_Your goal:_ If a line below contains "figure", add it to your tally, then answer with the tally alone.

Extracted records:

*-*-*

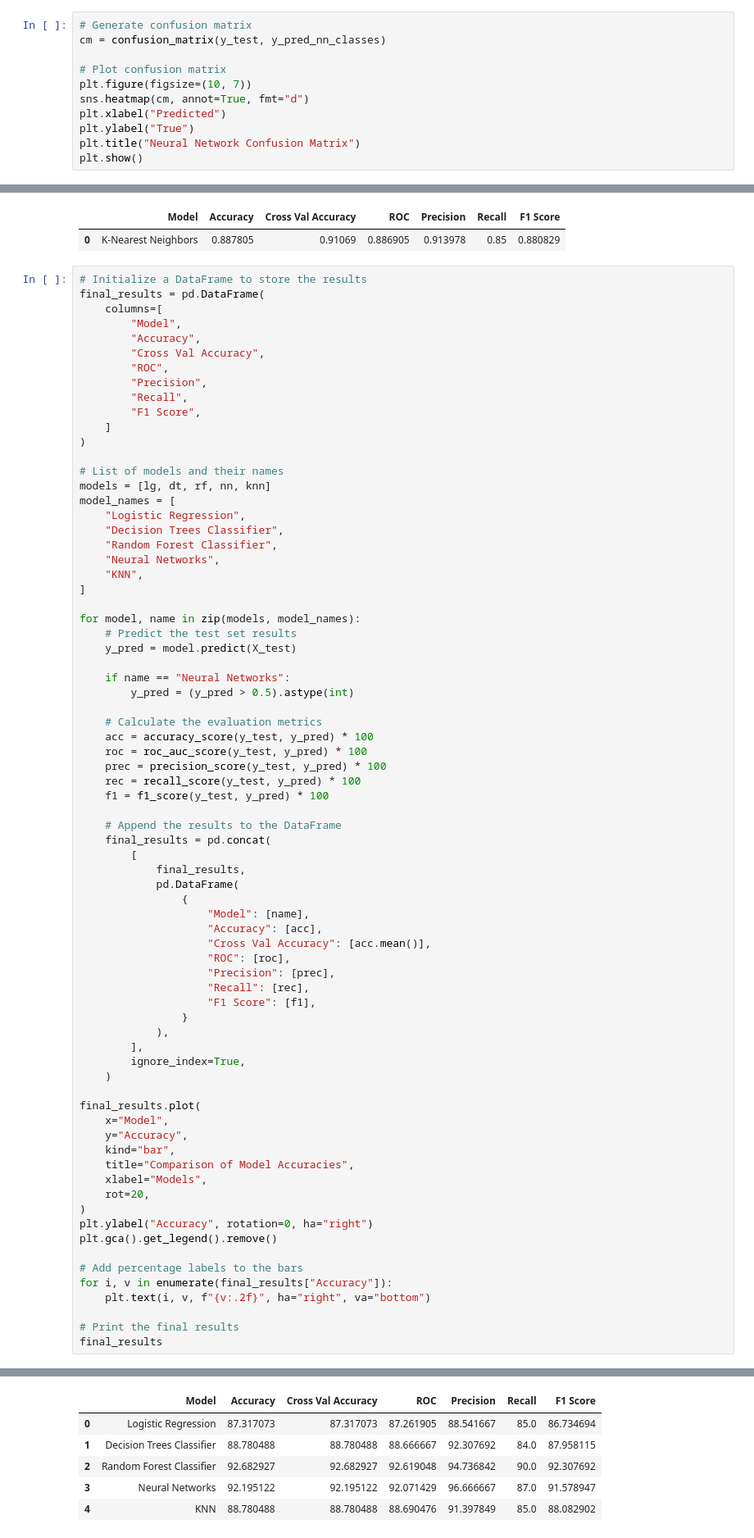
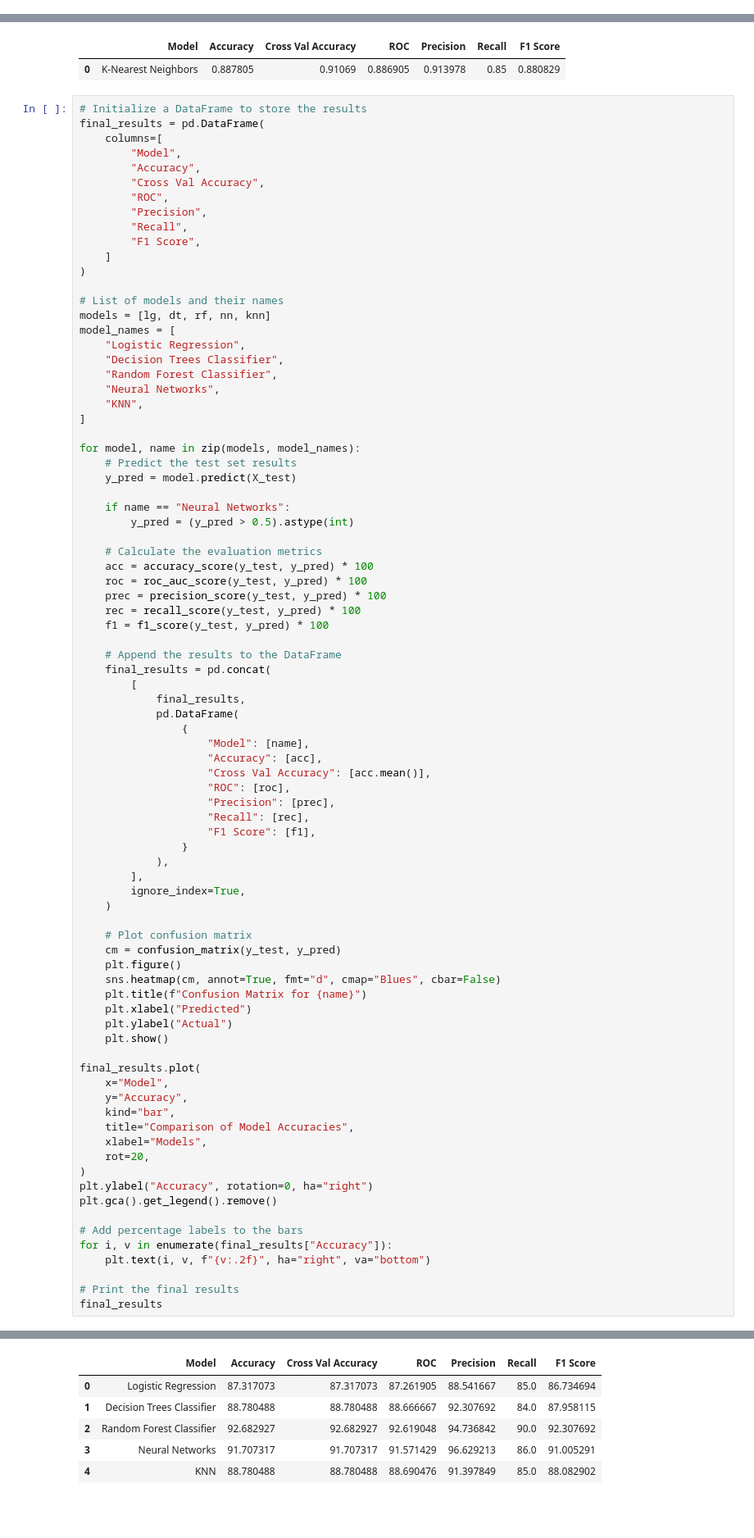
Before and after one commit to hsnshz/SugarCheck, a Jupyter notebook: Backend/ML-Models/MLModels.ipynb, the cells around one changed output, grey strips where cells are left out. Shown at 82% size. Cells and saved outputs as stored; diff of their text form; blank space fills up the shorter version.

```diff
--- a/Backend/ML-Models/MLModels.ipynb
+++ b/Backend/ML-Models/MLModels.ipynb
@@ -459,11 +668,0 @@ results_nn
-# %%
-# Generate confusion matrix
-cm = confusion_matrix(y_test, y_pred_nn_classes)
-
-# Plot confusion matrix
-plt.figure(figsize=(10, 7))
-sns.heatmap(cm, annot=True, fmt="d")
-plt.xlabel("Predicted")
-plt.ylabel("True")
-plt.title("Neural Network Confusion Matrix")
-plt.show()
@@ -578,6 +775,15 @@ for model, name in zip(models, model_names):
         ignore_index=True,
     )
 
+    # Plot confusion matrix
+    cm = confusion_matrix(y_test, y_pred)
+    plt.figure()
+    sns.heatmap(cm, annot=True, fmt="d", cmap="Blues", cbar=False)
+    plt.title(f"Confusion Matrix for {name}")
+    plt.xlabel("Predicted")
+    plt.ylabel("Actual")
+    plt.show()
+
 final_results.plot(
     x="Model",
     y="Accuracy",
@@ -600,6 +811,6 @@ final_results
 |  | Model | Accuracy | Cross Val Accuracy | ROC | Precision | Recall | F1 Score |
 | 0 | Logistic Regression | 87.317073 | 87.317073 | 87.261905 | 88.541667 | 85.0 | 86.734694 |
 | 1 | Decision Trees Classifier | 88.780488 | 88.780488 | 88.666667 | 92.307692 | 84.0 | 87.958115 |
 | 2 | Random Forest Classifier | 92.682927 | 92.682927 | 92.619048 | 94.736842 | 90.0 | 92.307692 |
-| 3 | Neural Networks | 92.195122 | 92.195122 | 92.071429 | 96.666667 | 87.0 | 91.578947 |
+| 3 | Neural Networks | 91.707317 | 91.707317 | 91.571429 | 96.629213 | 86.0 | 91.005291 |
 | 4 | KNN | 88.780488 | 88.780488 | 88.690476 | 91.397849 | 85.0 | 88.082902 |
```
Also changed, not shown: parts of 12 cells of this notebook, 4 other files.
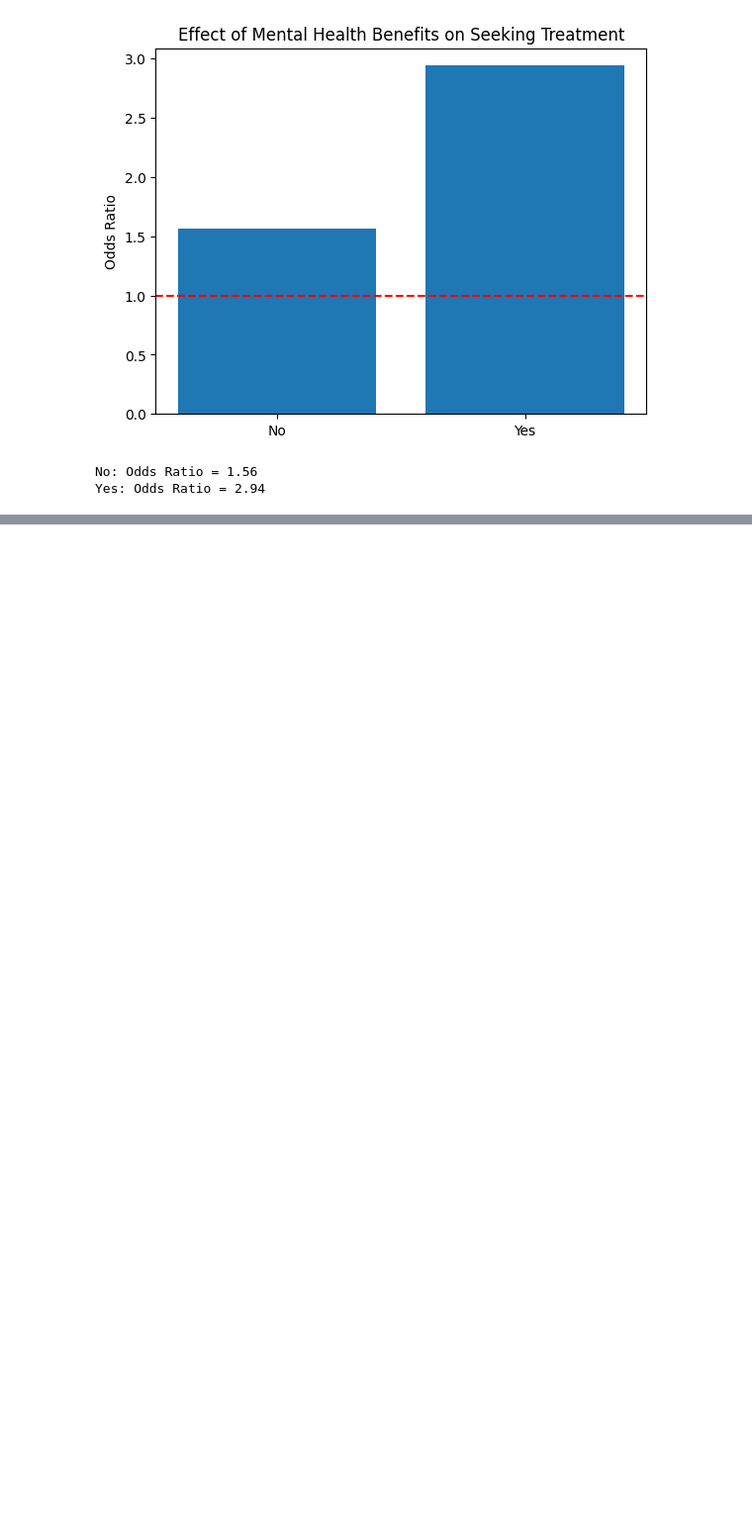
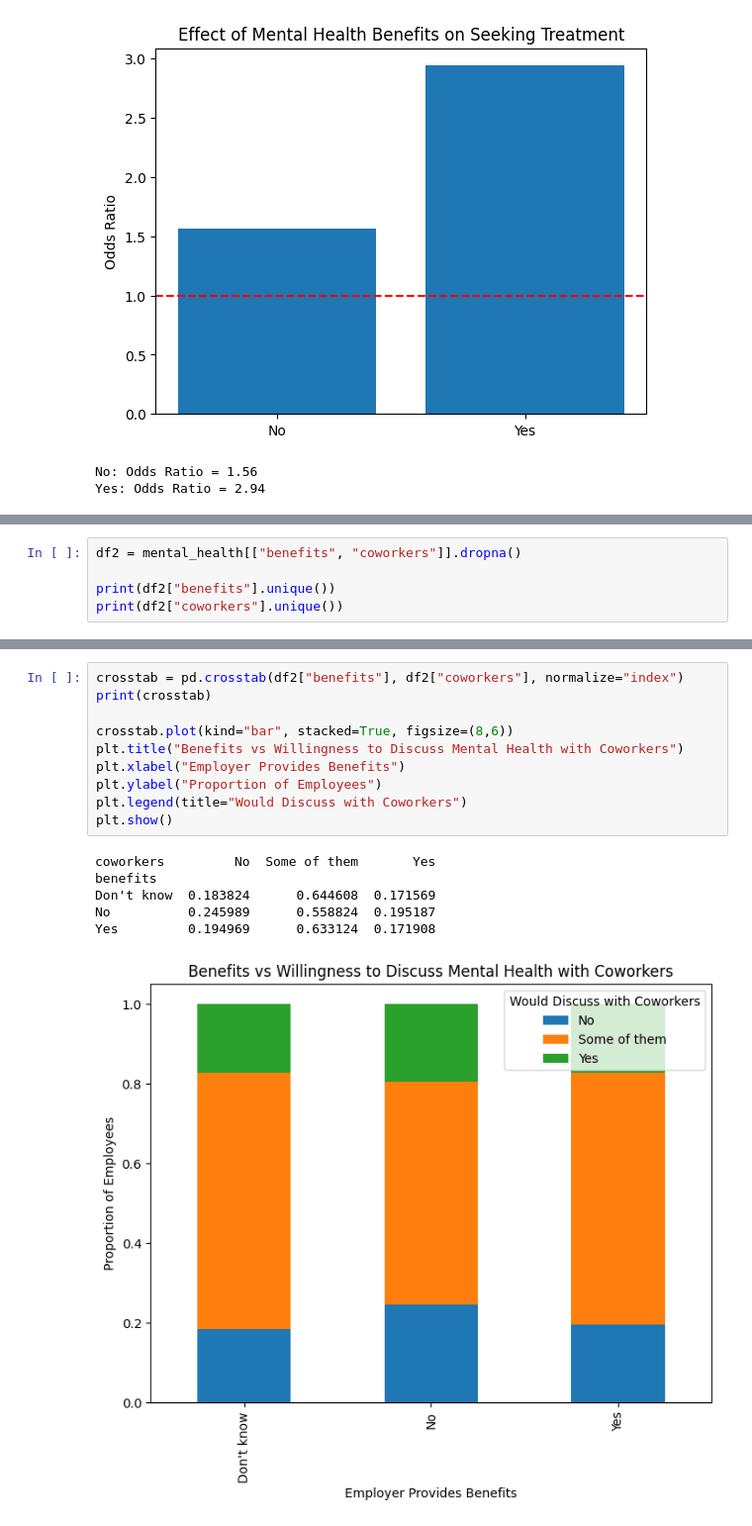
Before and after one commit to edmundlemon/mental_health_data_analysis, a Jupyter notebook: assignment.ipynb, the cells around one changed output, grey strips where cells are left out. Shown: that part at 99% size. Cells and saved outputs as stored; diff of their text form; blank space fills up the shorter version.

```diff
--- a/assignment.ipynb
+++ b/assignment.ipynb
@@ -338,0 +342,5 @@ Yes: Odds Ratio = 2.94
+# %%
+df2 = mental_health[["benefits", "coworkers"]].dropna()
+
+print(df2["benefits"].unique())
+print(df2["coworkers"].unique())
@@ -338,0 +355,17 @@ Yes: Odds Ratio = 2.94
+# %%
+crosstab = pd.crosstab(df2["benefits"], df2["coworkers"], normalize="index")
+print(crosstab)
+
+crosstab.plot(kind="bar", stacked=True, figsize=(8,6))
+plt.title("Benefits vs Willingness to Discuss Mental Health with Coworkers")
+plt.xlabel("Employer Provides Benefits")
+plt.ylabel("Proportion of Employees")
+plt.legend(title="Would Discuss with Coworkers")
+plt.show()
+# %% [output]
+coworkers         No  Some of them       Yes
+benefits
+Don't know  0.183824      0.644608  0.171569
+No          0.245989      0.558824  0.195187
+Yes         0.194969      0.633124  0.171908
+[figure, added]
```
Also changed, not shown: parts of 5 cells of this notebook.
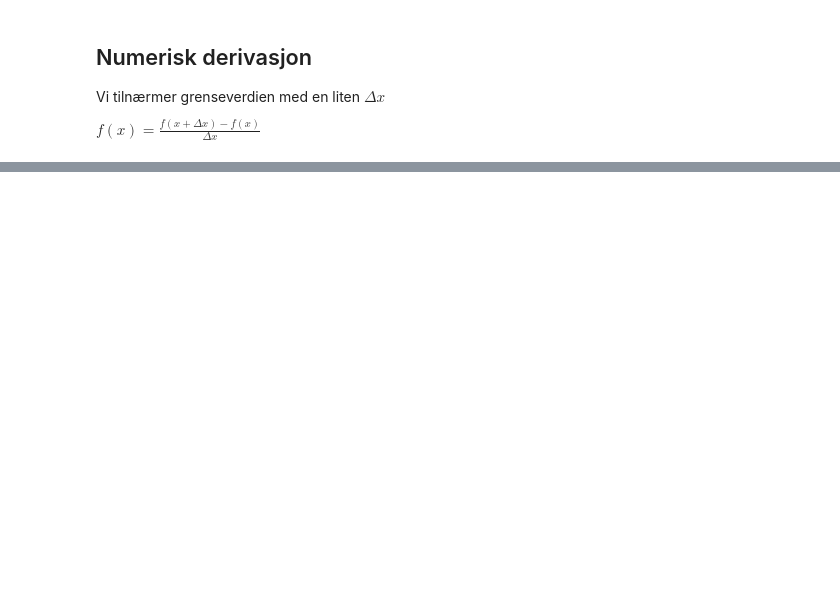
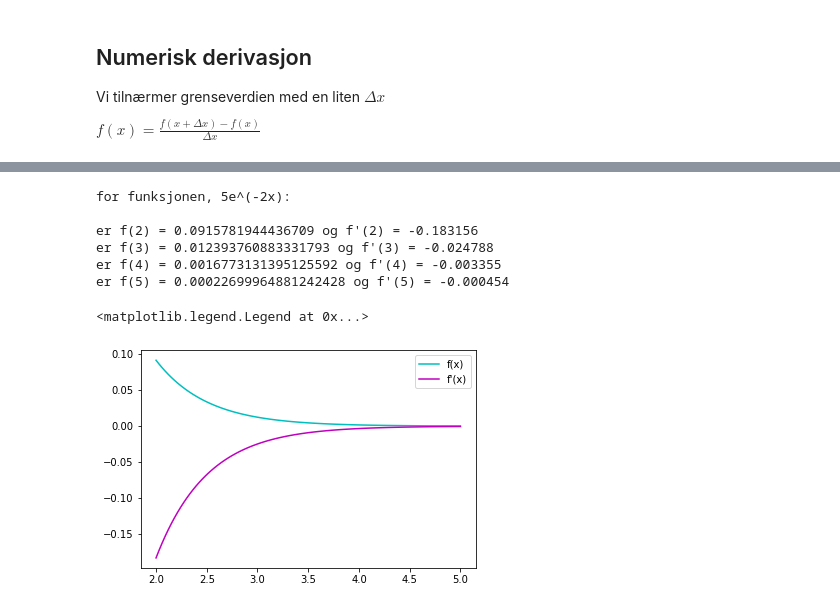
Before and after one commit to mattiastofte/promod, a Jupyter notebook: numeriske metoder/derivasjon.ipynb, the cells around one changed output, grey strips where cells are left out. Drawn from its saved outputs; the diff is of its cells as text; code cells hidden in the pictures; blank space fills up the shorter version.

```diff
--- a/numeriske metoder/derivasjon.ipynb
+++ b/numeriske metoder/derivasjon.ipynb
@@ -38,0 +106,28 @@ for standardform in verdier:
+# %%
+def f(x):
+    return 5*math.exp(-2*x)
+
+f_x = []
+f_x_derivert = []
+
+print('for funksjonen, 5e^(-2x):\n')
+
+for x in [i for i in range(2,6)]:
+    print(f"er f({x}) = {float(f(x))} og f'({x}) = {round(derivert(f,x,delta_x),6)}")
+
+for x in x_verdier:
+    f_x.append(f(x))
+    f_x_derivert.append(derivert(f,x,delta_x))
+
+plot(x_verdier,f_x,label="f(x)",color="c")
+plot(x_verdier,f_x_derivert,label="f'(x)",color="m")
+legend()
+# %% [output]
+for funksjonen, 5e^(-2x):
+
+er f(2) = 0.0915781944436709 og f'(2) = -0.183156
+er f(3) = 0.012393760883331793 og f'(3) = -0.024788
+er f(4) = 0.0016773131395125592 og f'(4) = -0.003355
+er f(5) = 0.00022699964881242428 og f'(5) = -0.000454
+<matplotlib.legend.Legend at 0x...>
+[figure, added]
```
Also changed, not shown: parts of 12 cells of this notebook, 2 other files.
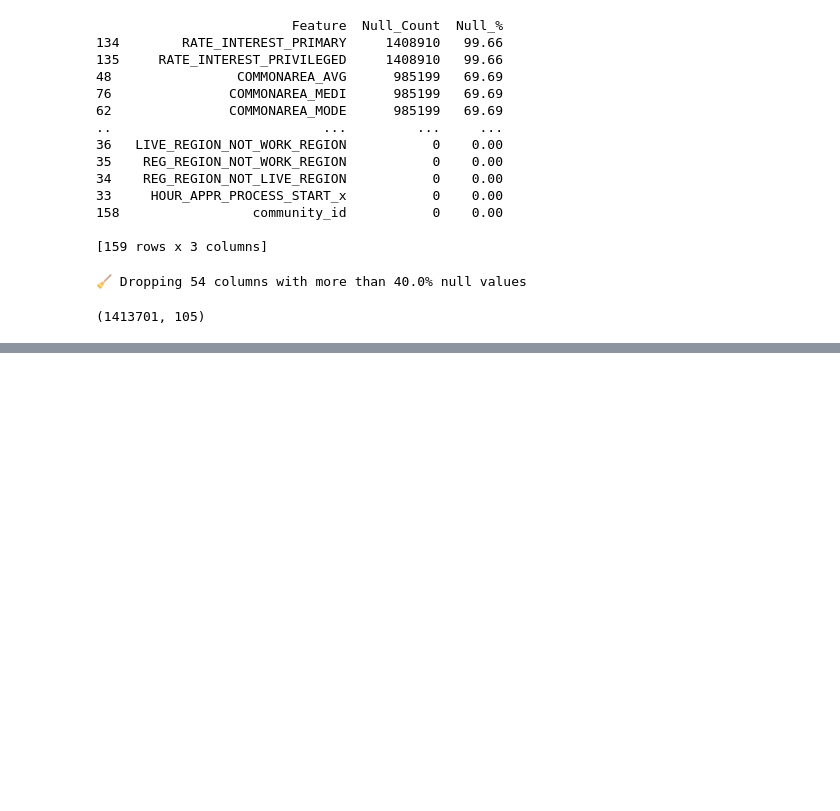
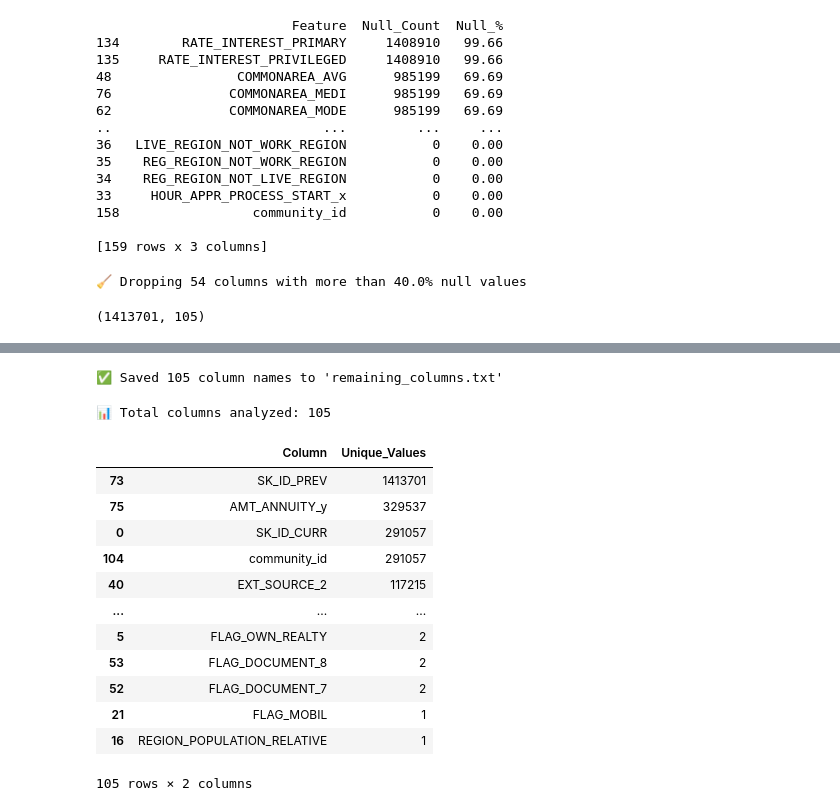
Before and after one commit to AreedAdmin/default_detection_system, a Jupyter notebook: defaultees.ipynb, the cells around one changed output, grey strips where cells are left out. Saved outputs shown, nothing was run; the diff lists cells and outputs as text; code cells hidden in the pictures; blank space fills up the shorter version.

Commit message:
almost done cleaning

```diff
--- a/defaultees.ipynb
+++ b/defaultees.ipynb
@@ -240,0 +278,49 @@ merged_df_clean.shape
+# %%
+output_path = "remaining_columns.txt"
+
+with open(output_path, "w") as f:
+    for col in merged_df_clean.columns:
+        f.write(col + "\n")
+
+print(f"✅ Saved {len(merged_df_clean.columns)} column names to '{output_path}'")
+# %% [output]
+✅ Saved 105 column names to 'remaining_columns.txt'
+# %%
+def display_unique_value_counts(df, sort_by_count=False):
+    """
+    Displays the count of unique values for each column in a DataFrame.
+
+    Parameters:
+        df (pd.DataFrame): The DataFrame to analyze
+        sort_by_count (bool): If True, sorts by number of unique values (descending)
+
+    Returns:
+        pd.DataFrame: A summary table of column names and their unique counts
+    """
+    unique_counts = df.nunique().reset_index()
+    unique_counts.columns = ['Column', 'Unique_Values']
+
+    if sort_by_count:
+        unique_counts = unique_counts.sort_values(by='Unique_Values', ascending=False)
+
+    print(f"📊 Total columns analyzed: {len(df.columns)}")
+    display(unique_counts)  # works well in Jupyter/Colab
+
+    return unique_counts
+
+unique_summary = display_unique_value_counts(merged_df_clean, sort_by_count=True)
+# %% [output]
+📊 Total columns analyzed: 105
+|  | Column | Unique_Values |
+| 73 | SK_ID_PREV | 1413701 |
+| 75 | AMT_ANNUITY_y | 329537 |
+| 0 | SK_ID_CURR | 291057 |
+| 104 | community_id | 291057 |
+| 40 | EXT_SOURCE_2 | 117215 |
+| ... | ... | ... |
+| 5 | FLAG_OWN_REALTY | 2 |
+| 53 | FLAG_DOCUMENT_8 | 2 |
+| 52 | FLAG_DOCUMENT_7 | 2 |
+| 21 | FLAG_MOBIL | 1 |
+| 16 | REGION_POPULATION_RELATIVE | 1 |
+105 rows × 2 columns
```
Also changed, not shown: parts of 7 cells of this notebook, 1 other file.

*-*-*

_Exercise result:_ 4